PROVIDED RECORDS

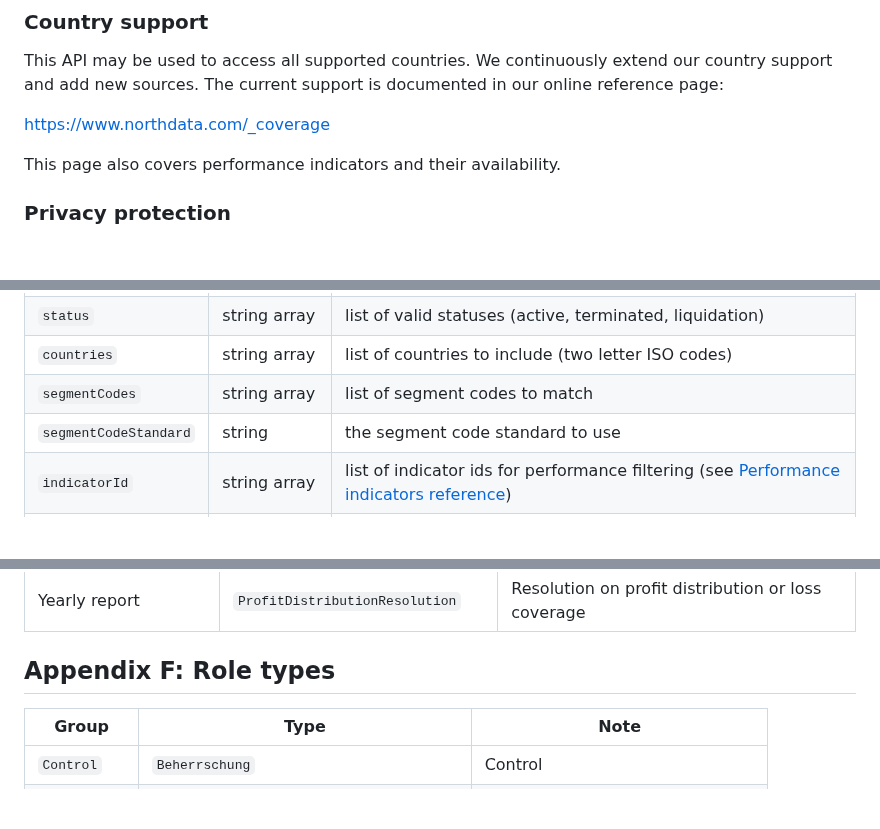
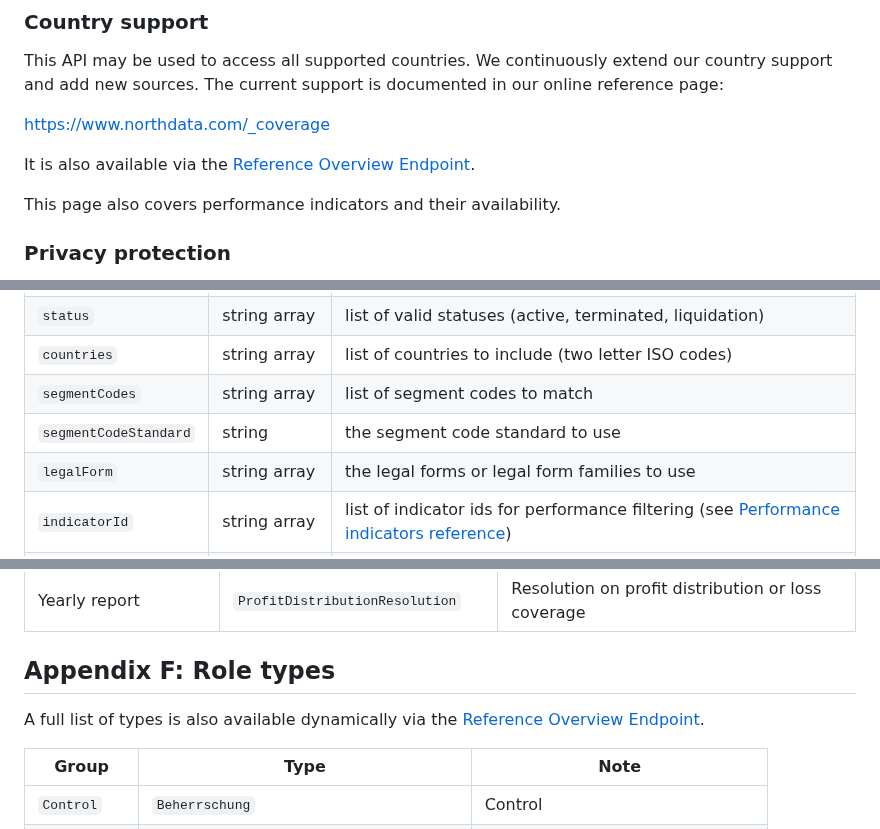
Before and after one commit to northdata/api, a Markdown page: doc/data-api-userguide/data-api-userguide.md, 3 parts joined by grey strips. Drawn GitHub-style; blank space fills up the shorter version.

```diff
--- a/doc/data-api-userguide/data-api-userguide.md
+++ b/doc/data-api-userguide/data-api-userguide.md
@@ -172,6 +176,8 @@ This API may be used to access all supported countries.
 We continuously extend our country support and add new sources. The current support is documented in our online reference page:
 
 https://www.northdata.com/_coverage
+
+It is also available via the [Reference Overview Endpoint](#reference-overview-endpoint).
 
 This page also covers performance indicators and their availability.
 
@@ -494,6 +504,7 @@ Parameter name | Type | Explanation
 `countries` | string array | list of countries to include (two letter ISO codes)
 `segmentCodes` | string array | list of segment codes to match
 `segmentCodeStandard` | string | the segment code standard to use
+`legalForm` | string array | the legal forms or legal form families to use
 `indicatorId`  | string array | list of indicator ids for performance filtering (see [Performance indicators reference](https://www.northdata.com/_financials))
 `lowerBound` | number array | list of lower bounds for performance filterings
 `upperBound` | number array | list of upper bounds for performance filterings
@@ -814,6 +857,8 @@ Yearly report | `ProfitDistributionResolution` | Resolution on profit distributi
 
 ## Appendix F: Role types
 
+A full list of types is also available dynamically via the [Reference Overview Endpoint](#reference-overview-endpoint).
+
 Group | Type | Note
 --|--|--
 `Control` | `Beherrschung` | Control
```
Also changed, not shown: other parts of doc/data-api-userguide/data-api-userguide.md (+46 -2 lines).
==
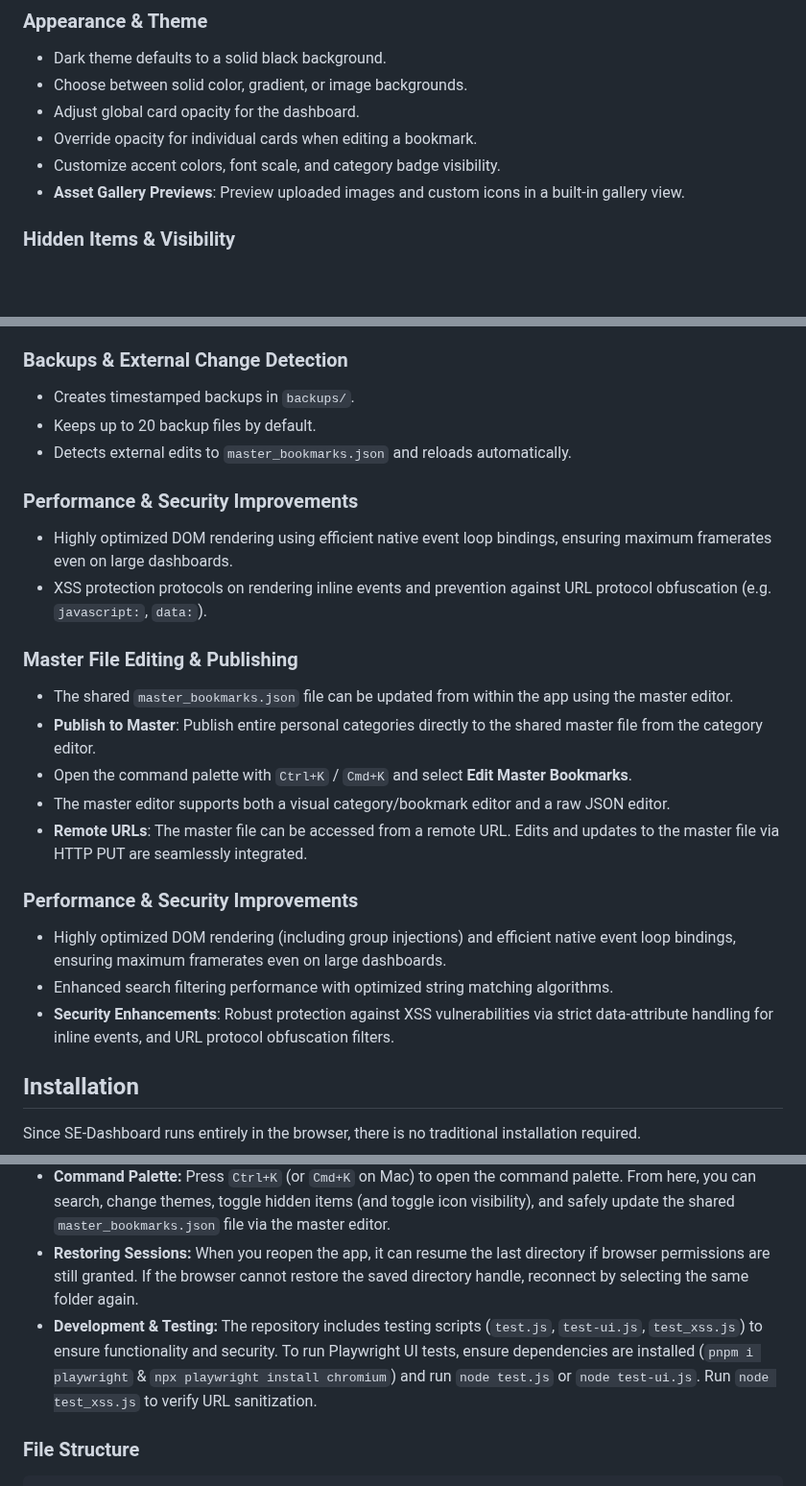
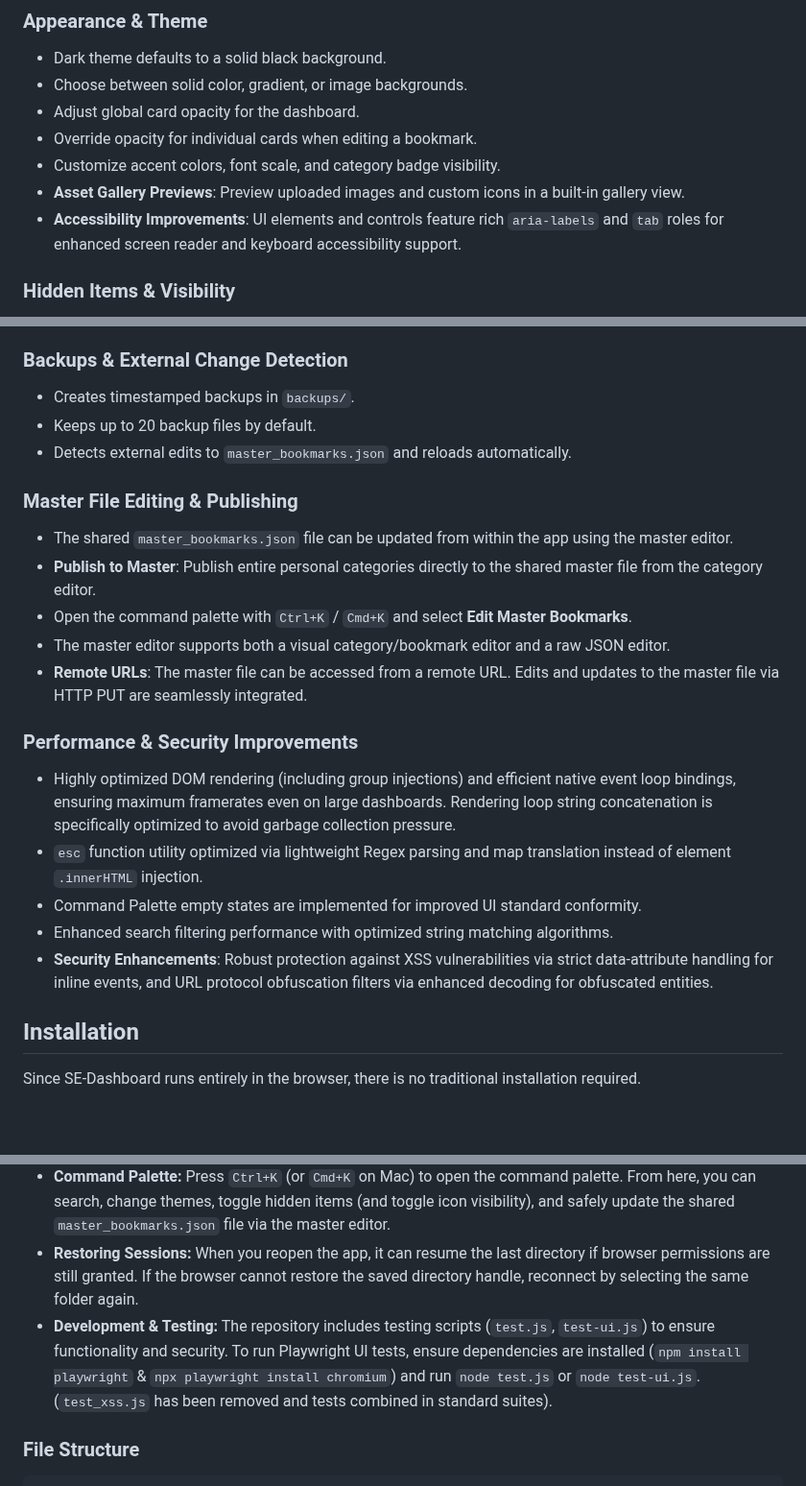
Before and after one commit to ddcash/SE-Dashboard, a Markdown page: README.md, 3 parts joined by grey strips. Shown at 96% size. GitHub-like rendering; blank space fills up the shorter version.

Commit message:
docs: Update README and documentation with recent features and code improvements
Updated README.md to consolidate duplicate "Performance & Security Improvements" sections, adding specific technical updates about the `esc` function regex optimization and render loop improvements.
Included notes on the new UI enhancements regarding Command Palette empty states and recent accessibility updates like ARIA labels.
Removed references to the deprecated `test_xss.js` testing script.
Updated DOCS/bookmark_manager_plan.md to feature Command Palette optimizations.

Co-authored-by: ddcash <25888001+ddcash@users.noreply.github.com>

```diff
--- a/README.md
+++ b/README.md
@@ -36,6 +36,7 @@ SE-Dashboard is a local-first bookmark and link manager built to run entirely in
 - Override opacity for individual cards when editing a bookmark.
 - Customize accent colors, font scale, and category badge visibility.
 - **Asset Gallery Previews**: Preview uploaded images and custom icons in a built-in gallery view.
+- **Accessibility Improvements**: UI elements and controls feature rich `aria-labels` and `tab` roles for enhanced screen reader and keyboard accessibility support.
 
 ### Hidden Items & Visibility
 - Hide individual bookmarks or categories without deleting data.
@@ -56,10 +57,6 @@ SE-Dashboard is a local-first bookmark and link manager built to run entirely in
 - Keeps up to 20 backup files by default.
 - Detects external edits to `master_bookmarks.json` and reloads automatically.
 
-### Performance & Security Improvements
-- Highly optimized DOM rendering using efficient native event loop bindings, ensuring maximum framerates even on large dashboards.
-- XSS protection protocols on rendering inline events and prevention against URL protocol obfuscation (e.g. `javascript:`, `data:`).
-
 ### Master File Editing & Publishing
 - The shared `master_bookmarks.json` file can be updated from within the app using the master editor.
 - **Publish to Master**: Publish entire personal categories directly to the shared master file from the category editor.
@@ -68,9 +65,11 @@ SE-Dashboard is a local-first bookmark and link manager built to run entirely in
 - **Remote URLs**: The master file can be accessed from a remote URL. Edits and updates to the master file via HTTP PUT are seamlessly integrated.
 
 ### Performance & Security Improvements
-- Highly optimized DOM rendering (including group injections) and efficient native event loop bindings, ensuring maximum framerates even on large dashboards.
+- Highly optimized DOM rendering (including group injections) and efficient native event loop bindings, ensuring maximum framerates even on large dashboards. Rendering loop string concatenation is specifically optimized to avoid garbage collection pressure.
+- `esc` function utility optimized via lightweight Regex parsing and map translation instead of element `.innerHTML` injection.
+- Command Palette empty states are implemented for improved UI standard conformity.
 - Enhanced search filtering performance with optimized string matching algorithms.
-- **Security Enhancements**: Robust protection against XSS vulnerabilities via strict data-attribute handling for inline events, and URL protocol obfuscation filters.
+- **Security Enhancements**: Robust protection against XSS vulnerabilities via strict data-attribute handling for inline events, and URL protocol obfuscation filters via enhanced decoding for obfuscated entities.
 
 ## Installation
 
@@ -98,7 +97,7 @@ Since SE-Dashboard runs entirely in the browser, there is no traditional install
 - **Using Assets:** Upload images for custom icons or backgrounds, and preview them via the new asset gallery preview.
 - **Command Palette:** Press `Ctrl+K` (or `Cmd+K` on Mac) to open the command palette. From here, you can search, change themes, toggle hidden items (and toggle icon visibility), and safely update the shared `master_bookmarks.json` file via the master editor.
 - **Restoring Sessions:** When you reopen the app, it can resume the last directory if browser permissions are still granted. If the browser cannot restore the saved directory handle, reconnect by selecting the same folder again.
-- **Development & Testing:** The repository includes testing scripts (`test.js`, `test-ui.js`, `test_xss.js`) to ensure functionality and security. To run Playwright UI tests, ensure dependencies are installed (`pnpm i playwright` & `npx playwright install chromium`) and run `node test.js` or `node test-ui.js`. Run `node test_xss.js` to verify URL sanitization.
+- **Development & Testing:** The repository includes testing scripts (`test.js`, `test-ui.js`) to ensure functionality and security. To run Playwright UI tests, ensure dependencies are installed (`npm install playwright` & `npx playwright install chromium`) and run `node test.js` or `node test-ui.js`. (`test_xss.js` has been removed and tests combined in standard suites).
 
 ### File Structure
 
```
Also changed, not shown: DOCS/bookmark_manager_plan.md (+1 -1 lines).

EXERCISE INSTRUCTIONS
Among the lines of the material above, tally those containing "built" and respond with the total only.

SOLUTION
4